-- Task details --
Examine the data line by line and report how many lines include the word "from", with no additional output.

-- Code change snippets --
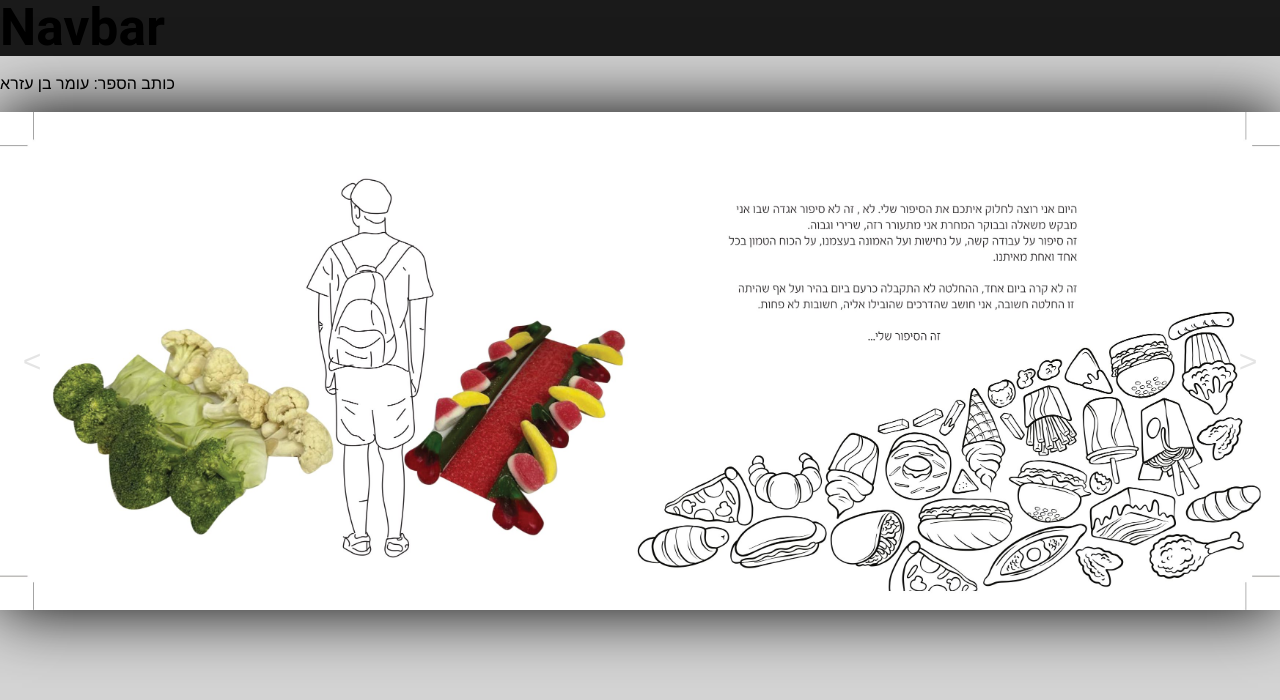
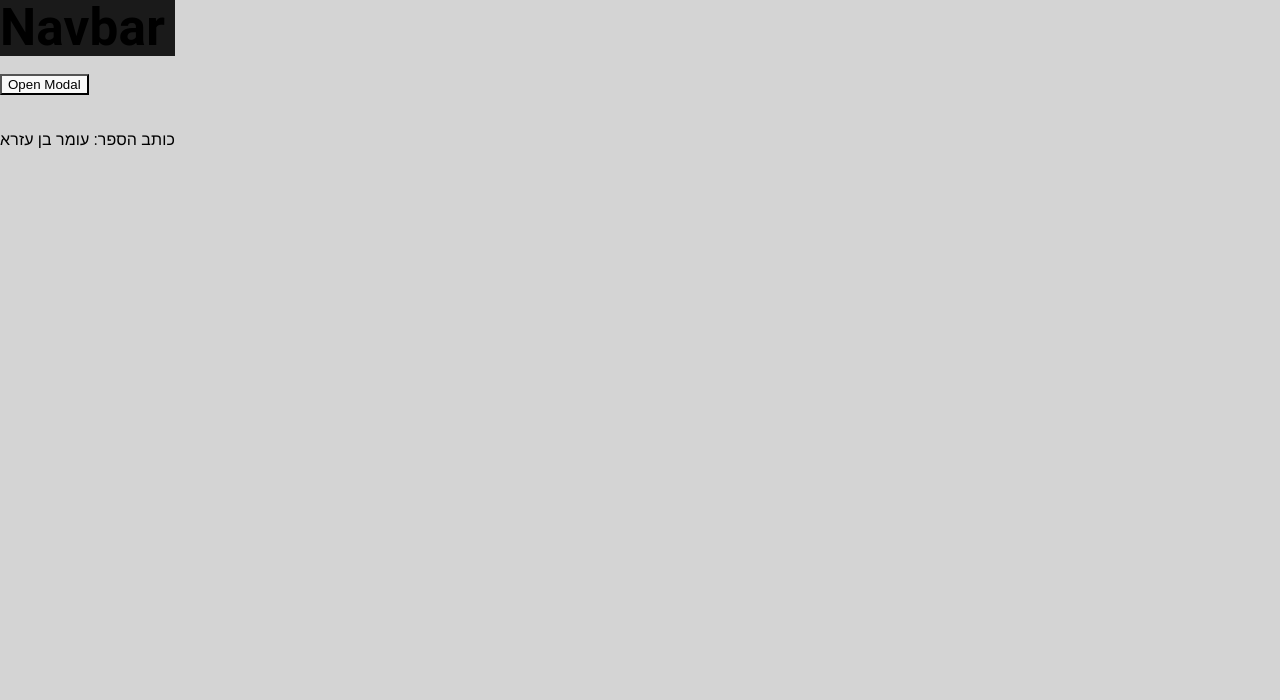
Before and after one commit to ZvEdward/HaStorySheli, a React (Vite) app in the folder Client/: page / in a window 1280 px wide. Shown: the top 700 px of the page. Built offline with nearby package versions, Linux system fonts and the light colour scheme.

Commit message:
ViewBooksAlmostFinished

```diff
--- a/Client/src/pages/ViewBook.jsx
+++ b/Client/src/pages/ViewBook.jsx
@@ -1,5 +1,7 @@
 import React, { useState } from "react";
-import "./ViewBook/ViewBook.css"
+import "./ViewBook/ViewBook.css";
+import Modal from "react-modal";
+
 import pic1 from "../images/print book almog-1.jpg";
 import pic2 from "../images/print book almog-2.jpg";
 import pic3 from "../images/print book almog-3.jpg";
@@ -11,11 +13,20 @@ import pic8 from "../images/print book almog-8.jpg";
 import pic9 from "../images/print book almog-9.jpg";
 
 function ViewBook() {
+  Modal.setAppElement("div");
   const [index, setIndex] = useState(0);
   const [imgSrc, setImgSrc] = useState(pic1);
+  const [IsModalOpen, setIsModalOpen] = useState(false);
+
+  function openModal() {
+    setIsModalOpen(true);
+  }
+  function closeModal() {
+    setIsModalOpen(false);
+  }
 
   const Pictures = [pic1, pic2, pic3, pic4, pic5, pic6, pic7, pic8, pic9];
-const author= "עומר בן עזרא"
+  const author = "עומר בן עזרא";
   const handleNext = () => {
     let nextIndex = index + 1;
     if (nextIndex >= Pictures.length) {
@@ -33,18 +44,64 @@ const author= "עומר בן עזרא"
     setIndex(prevIndex);
     setImgSrc(Pictures[prevIndex]);
   };
+  const customStyles = {
+    content: {
+      top: "50%",
+      left: "50%",
+      right: "auto",
+      bottom: "auto",
+      marginRight: "-50%",
+      transform: "translate(-50%, -50%)",
+    },
+  };
+  const [portrait, setPortrait] = useState();
+  let portraitdiv = window.matchMedia("(orientation: portrait)");
 
+  portraitdiv.addEventListener("change", function (e) {
+    if (e.matches) {
+      setPortrait("portrait");
+      // Portrait mode
+    } else {
+      setPortrait("landscape");
+      // Landscape
+    }
+  });
+  console.log(document.body.offsetWidth);
   return (
     <>
-    <div id="BookText">
-    <p>כותב הספר: {author}</p>
+      <p>
+        <button onClick={openModal}>Open Modal</button>
+      </p>
 
-    </div>
-    <div className="PagesContainer">
-            <button className="pagesBTN" id= "PreviousPage" onClick={handlePrevius}>{<p className="BTNtext">{"<"}</p>}</button>
-            <img id="Page" src={imgSrc} alt="" />
-            <button className="pagesBTN" id= "nextPage"onClick={handleNext}>{<p className="BTNtext">{">"}</p>}</button>
-    </div>
+      <div id="BookText">
+        <p>כותב הספר: {author}</p>
+
+        <Modal
+          id="Modal"
+          isOpen={IsModalOpen}
+          onRequestClose={closeModal}
+          style={customStyles}
+        >
+          {portrait === "landscape" ? (
+            <div className="PagesContainer">
+              <button
+                className="pagesBTN"
+                id="PreviousPage"
+                onClick={handlePrevius}
+              >
+                {<p className="BTNtext">{"<"}</p>}
+              </button>
+              <img id="Page" src={imgSrc} alt="" />
+              <button className="pagesBTN" id="nextPage" onClick={handleNext}>
+                {<p className="BTNtext">{">"}</p>}
+              </button>
+            </div>
+          ) : (
+            <div>Please rotate your screen</div>
+          )}
+          {/* <button className="closeModalBTN" onClick={closeModal}>close</button> */}
+        </Modal>
+      </div>
     </>
   );
 }
--- a/Client/src/pages/ViewBook/ViewBook.css
+++ b/Client/src/pages/ViewBook/ViewBook.css
@@ -7,8 +7,10 @@
     display: flex;
     position: relative; /* Change to relative */
     z-index: 2;
-    box-shadow: 0 0 4rem rgba(0, 0, 0, 4);
+    border: 2px, black;
+    width: 100%;
 }
+
 
 .pagesBTN {
     opacity: 0.1; /* Adjust as needed */
@@ -19,6 +21,11 @@
     border: none; /* Remove the border */
     background-color: transparent; /* Set background color to transparent */
     cursor: pointer; /* Add pointer cursor on hover */
+}
+#closeModalBTN{
+
+    color: black;
+    font-size: xx-large;
 }
 
 .BTNtext {
@@ -49,12 +56,19 @@
 }
 
 @media screen and (max-width: 800px){
-    .PagesContainer{
-        transform: rotate(90deg);
-    }
-    #Page{
-        top: 2000px;
 
+    #Modal {
+        width: 100%;
+        height: 100%;
+        display: flex;
     }
 
+    .PagesContainer {
+        width: 100%;
+        height: 100vh; /* Make the container full-screen */
+        top: 0;
+        left: 0;
+        position: absolute;
+        transform: rotate(90deg); /* Rotate and move out of viewport */
+    }
 }
```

-- Exercise answer --
7